Proceedings of the 43rd International Field Emission Symposium
J. Phys. IV France 06 (1996) C5-43-C5-47
The Liquid Metal Ion Source as an Electrically Driven Vena Contracta, and some Comments on LMIS StabilityR.G. Forbes
University of Surrey, Department of Electronic and Electrical Engineering, Guildford, Surrey, GU2 5XH, U. K.

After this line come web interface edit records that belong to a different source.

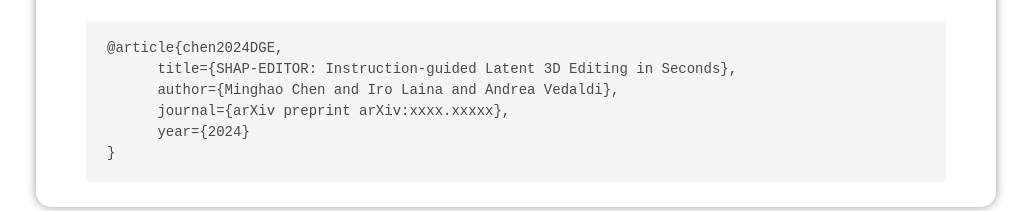
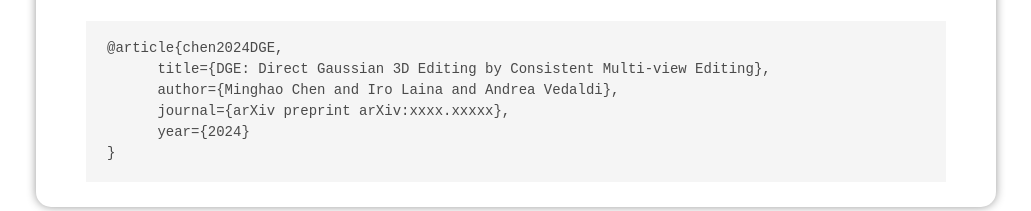
Before and after one commit to silent-chen/DGE, a plain HTML site: page index.html in a window 1280 px wide. Shown: the part 4097-4308 px from the top of the page, without its empty margins (124-1155 px from the left). Drawn offline with nearby package versions, Linux system fonts and the light colour scheme; some packages are replaced by stand-ins of ours; a script that the page names is missing; some icons are missing; a web font is replaced by a local one.

Commit message:
update arxiv bibtex

```diff
--- a/index.html
+++ b/index.html
@@ -276,7 +276,7 @@
   <div class="container is-max-desktop content" style="padding: 25px 50px; margin: 25px auto; box-shadow: 0px 0px 10px #999; border-radius: 15px;">
     <h2 class="title">BibTeX</h2>
     <pre><code>@article{chen2024DGE,
-      title={SHAP-EDITOR: Instruction-guided Latent 3D Editing in Seconds},
+      title={DGE: Direct Gaussian 3D Editing by Consistent Multi-view Editing},
       author={Minghao Chen and Iro Laina and Andrea Vedaldi},
       journal={arXiv preprint arXiv:xxxx.xxxxx},
       year={2024}
```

This paper discusses recent items of progress in understanding liquid-metal ion source (LMIS) behaviour, in the more general context of electrohydrodynamics. (1) Like the Taylor-Gilbert cone, the phenomenon of the vena contracta has been known for several hundred years. It is argued that the cusp-on-a-cone shape of an operating LMIS is a similar phenomenon, except that the forces acting are electrical rather than gravitational, and the pressure in the jet is negative rather than positive. (2) In discussing LMIS stability in engineering terms, mechanisms affecting the jet shape can be classified as giving negative feedback (stabilising), or positive feedback (destabilising). Effects associated with field evaporation andlor space charges give negative feedback, effects associated with pressure changes positive feedback. Attention is drawn to the arguments of Ganan-Calvo about the role of 'supercritical' flow as a stabilising factor against hydrodynamic disturbances. (3) Electrohydrodynamic spraying is superficially very similar to LMIS operation, and both sprayers and ion sources adopt a cusp-on-a-cone (or 'cone-jet') shape. But the accepted theoretical explanations of the driving mechanisms are different. Confirmation is offered that the LMIS story is the correct one for very highly conducting liquids, and that a difference in driving mechanism is plausible.
© EDP Sciences 1996